Below are some records. Say how many of their lines include the string "baseurl", giving only the number.
------------------------------------------------
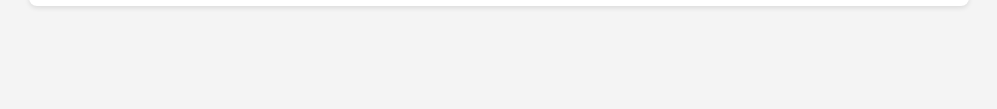
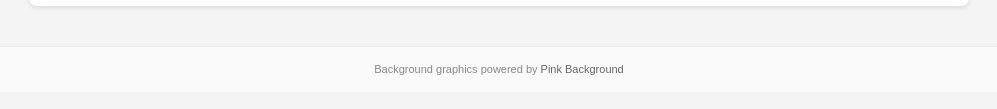
Before and after one commit to yijuncai987/crazycattle3d, a plain HTML site: page index.html in a window 1280 px wide. Shown: the part 1189-1298 px from the top of the page, without its empty margins (141-1138 px from the left). Before the commit the page ends 1215 px from the top, so only its background shows below. Drawn offline with Linux system fonts and the light colour scheme.

Commit message:
添加页脚赞助信息和Pink Background外链 - 在网页底部添加不显眼的页脚区域，包含指向pinkbackground.app的dofollow外链，锚文本为Pink Background，更新README文档记录此次修改

```diff
--- a/index.html
+++ b/index.html
@@ -251,6 +251,33 @@
             margin-right: 5px;
             fill: currentColor; /* 让 SVG 颜色跟随父元素 */
         }
+
+        /* 页脚样式 - 不显眼的赞助信息 */
+        .site-footer {
+            margin-top: 40px;
+            padding: 15px 0;
+            text-align: center;
+            border-top: 1px solid #eee;
+            background-color: #fafafa;
+        }
+
+        .sponsor-info {
+            font-size: 11px;
+            color: #888;
+            line-height: 1.4;
+        }
+
+        .sponsor-info a {
+            color: #666;
+            text-decoration: none;
+            transition: color 0.2s ease;
+        }
+
+        .sponsor-info a:hover {
+            color: #8B4513;
+            text-decoration: underline;
+        }
+
         /* 隐藏 bento-social-share 的默认样式，如果它们没有正常加载 */
         /* (Can be removed as bento elements are gone) */
         /* bento-social-share {
@@ -363,5 +390,12 @@
 
         });
     </script>
+
+    <!-- 页脚 - 赞助信息 -->
+    <footer class="site-footer">
+        <div class="sponsor-info">
+            Background graphics powered by <a href="https://pinkbackground.app" target="_blank" rel="dofollow">Pink Background</a>
+        </div>
+    </footer>
 </body>
 </html>
```
Also changed, not shown: 1 other file.
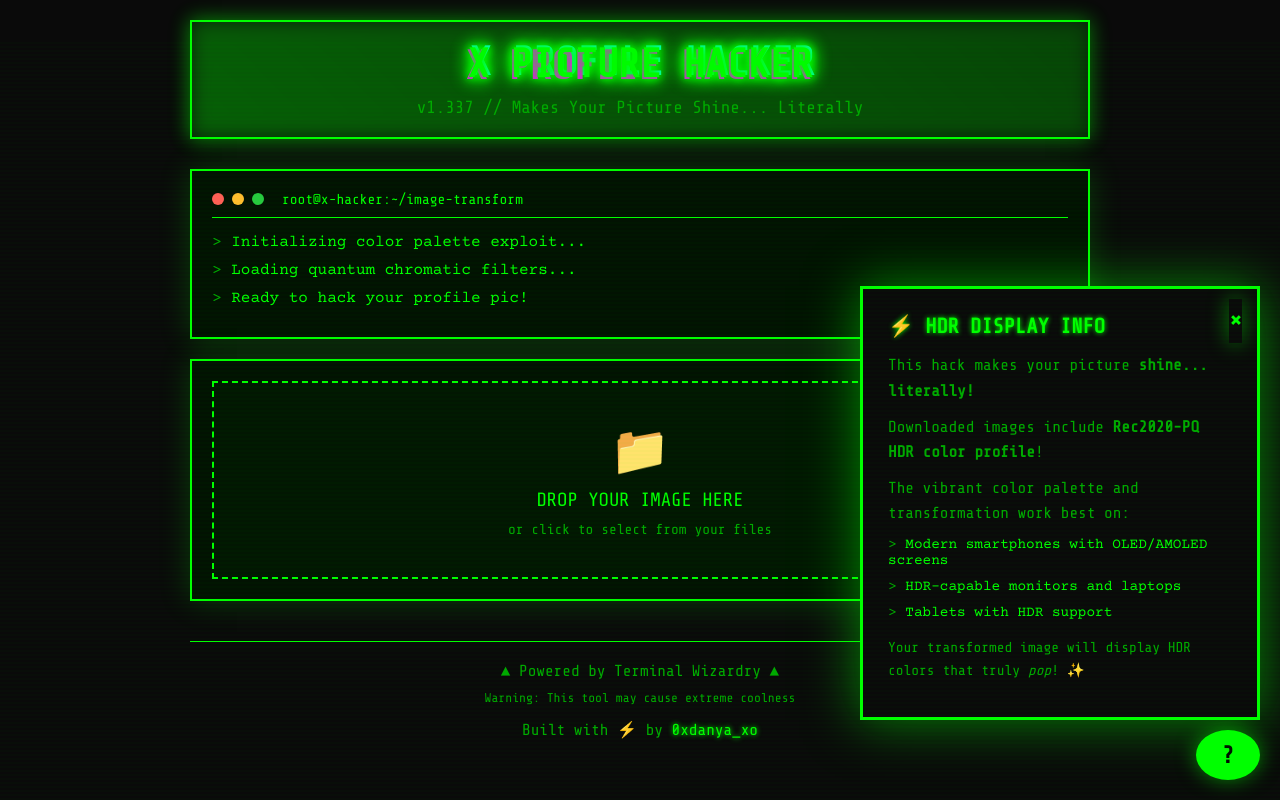
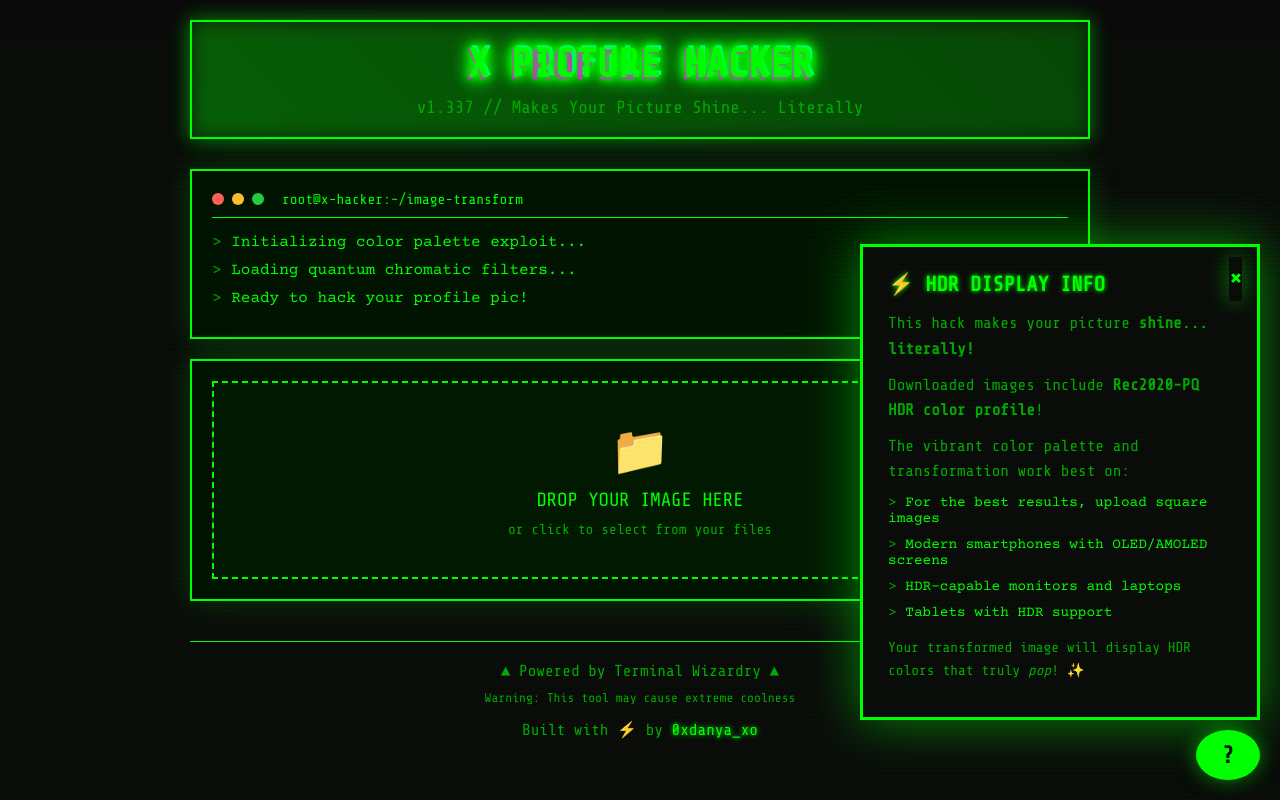
Before and after one commit to BasedToschi/hackpfp, a Next.js app: page / in a window 1280 px wide. Both pictures are taken after a click on the button "HDR Information". Built offline with nearby package versions, Linux system fonts and the light colour scheme.

Commit message:
Update page.tsx

```diff
--- a/app/page.tsx
+++ b/app/page.tsx
@@ -501,6 +501,7 @@ export default function Home() {
         <p>This hack makes your picture <strong>shine... literally!</strong></p>
         <p>Downloaded images include <strong>Rec2020-PQ HDR color profile</strong>!</p>
         <p>The vibrant color palette and transformation work best on:</p>
+        <div className="command-line" style={{ fontSize: '0.9em' }}>For the best results, upload square images</div>
         <div className="command-line" style={{ fontSize: '0.9em' }}>Modern smartphones with OLED/AMOLED screens</div>
         <div className="command-line" style={{ fontSize: '0.9em' }}>HDR-capable monitors and laptops</div>
         <div className="command-line" style={{ fontSize: '0.9em' }}>Tablets with HDR support</div>
```
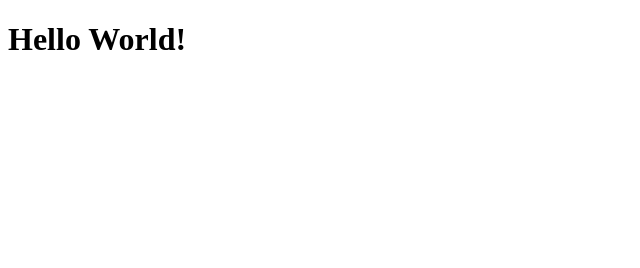
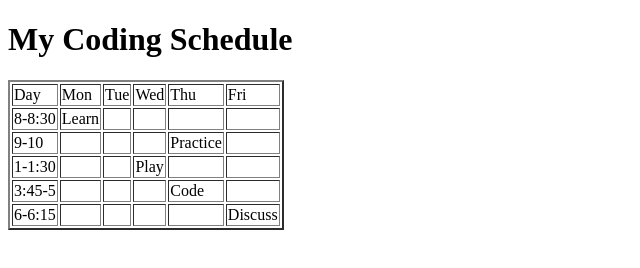
Before and after one commit to EricNeba/frontend, a plain HTML site: page first.html in a window 1280 px wide. Shown: the whole page, without its empty margins (0-640 px from the left). Drawn offline with Linux system fonts and the light colour scheme.

Commit message:
Eric's Health Club.html

```diff
--- a/first.html
+++ b/first.html
@@ -1,10 +1,59 @@
 <!DOCTYPE html>
 <html>
-	<head>
-		<title>Hello
-		</title>
-		</head>
-		<body>
-			<h1>Hello World!</h1>
+	<head></head>
+	<body>
+		<header>
+			<h1>My Coding Schedule</h1>
+			<table border="2">
+				<tr>
+					<td>Day</td>
+					<td>Mon</td>
+					<td>Tue</td>
+					<td>Wed</td>
+					<td>Thu</td>
+					<td>Fri</td>
+				</tr>
+				<tr>
+					<td>8-8:30</td>
+					<td>Learn</td>
+					<td></td>
+					<td></td>
+					<td></td>
+					<td></td>
+				</tr>
+				<tr>
+				<td>9-10</td>
+					<td></td>
+					<td></td>
+					<td></td>
+					<td>Practice</td>
+					<td></td>
+				</tr>
+				<tr>
+					<td>1-1:30</td>
+					<td></td>
+					<td></td>
+					<td>Play</td>
+					<td></td>
+					<td></td>
+				</tr>
+				<tr>
+					<td>3:45-5</td>
+					<td></td>
+					<td></td>
+					<td></td>
+					<td>Code</td>
+					<td></td>
+				</tr>
+				<tr>
+					<td>6-6:15</td>
+					<td></td>
+					<td></td>
+					<td></td>
+					<td></td>
+					<td>Discuss</td>
+				</tr>
+			</table>
+		</header>
 	</body>
 </html>
```
Also changed, not shown: Eric's Health Club.html (added, +42 -0 lines), Payment Form.html (added, +36 -0 lines), fitness_1.jpg (added).
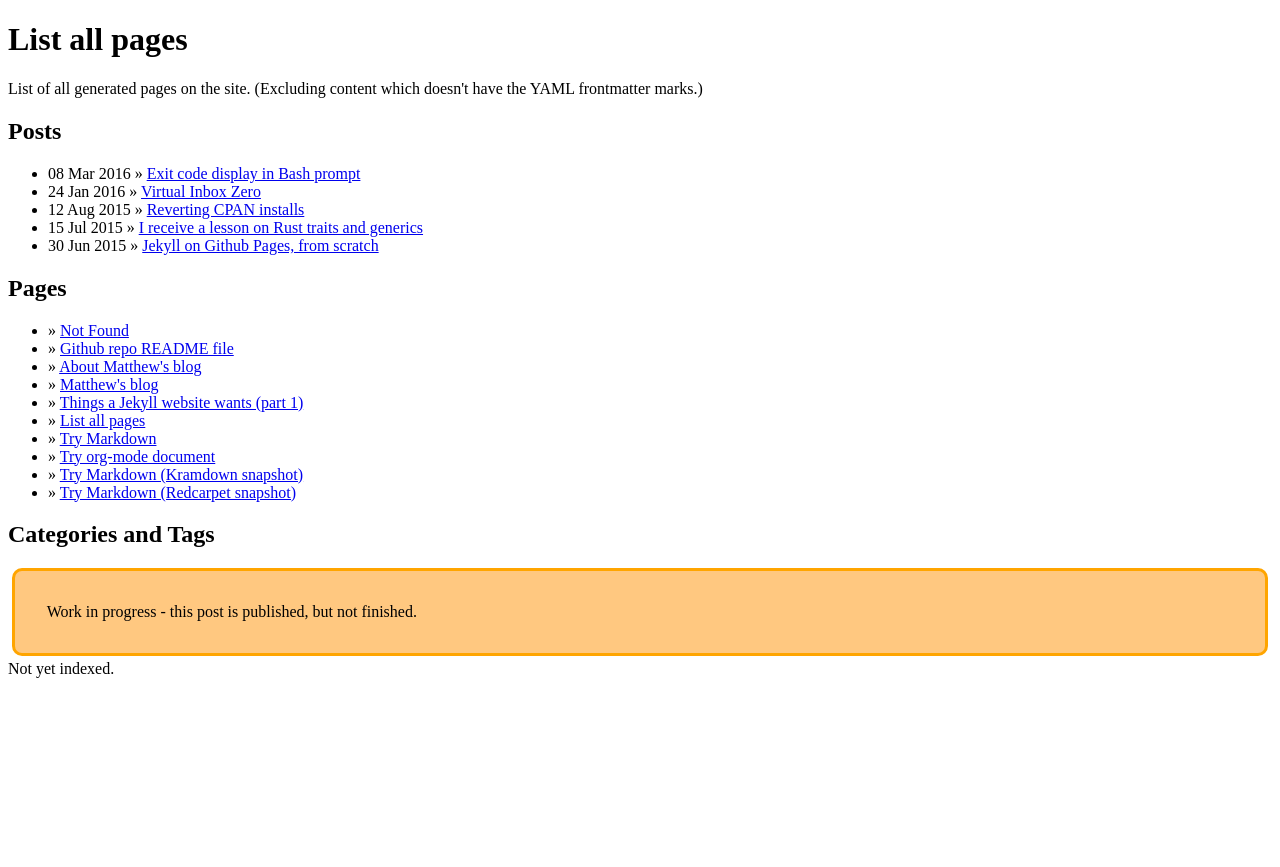
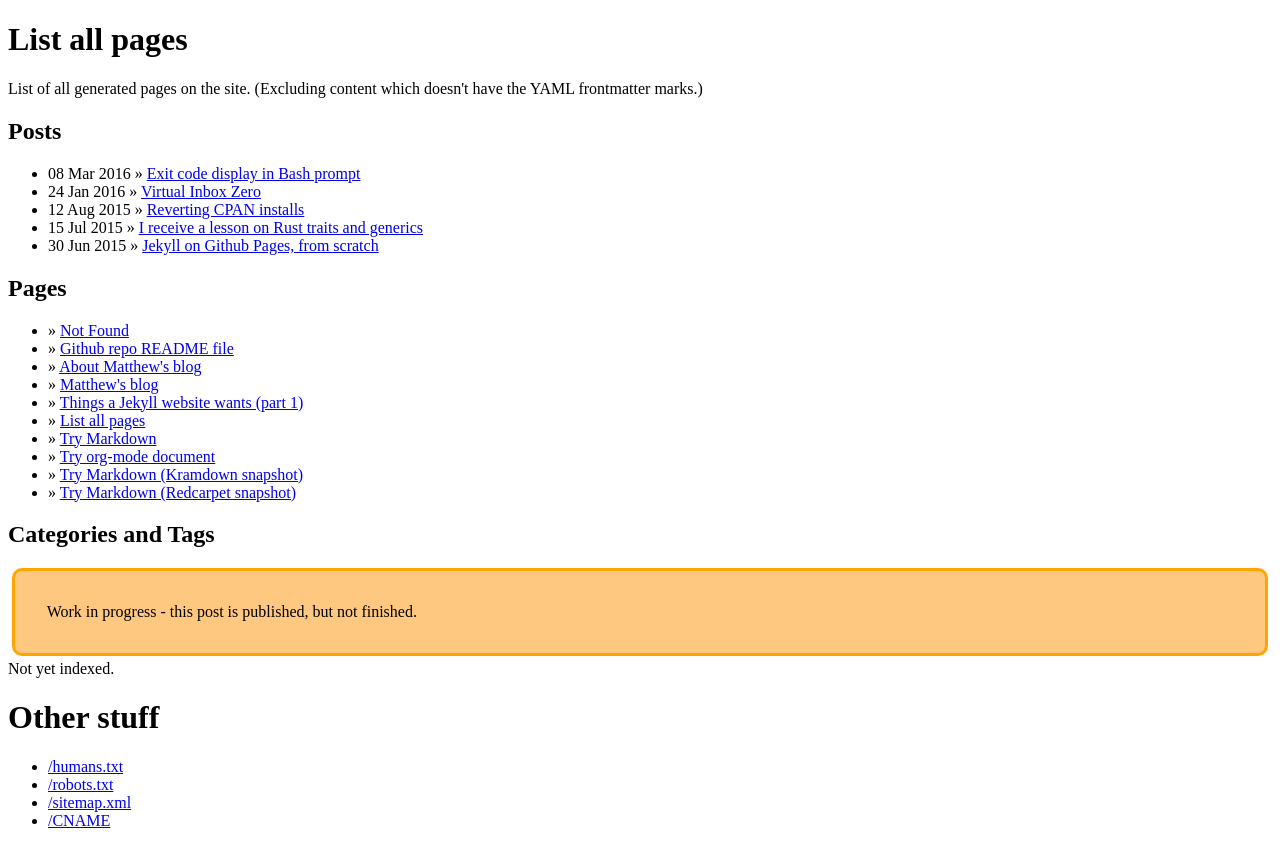
Before and after one commit to mcast/mcast.github.io, a Jekyll site: the page built from sitemap.html, in a window 1280 px wide. Shown: the top 867 px of the page. Built offline with Jekyll 4.4.1, drawn with Linux system fonts in a browser that asks for light colours.

Commit message:
a wakeup futz

```diff
--- a/sitemap.html
+++ b/sitemap.html
@@ -15,4 +15,12 @@ title: List all pages
   <h2> Categories and Tags </h2>
   {% include div-WiP.html %}
   Not yet indexed.
+
+  <h1> Other stuff </h1>
+  <ul>
+    <li> <a href="{{ site.baseurl }}/humans.txt"> /humans.txt </a> </li>
+    <li> <a href="{{ site.baseurl }}/robots.txt"> /robots.txt </a> </li>
+    <li> <a href="{{ site.baseurl }}/sitemap.xml"> /sitemap.xml </a> </li>
+    <li> <a href="{{ site.baseurl }}/CNAME"> /CNAME </a> </li>
+  </ul>
 </div>
```
Also changed, not shown: about.md (+1 -1 lines), _meta/project.org (renamed from project.org), 1 other file.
------------------------------------------------
WORKED SOLUTION: 4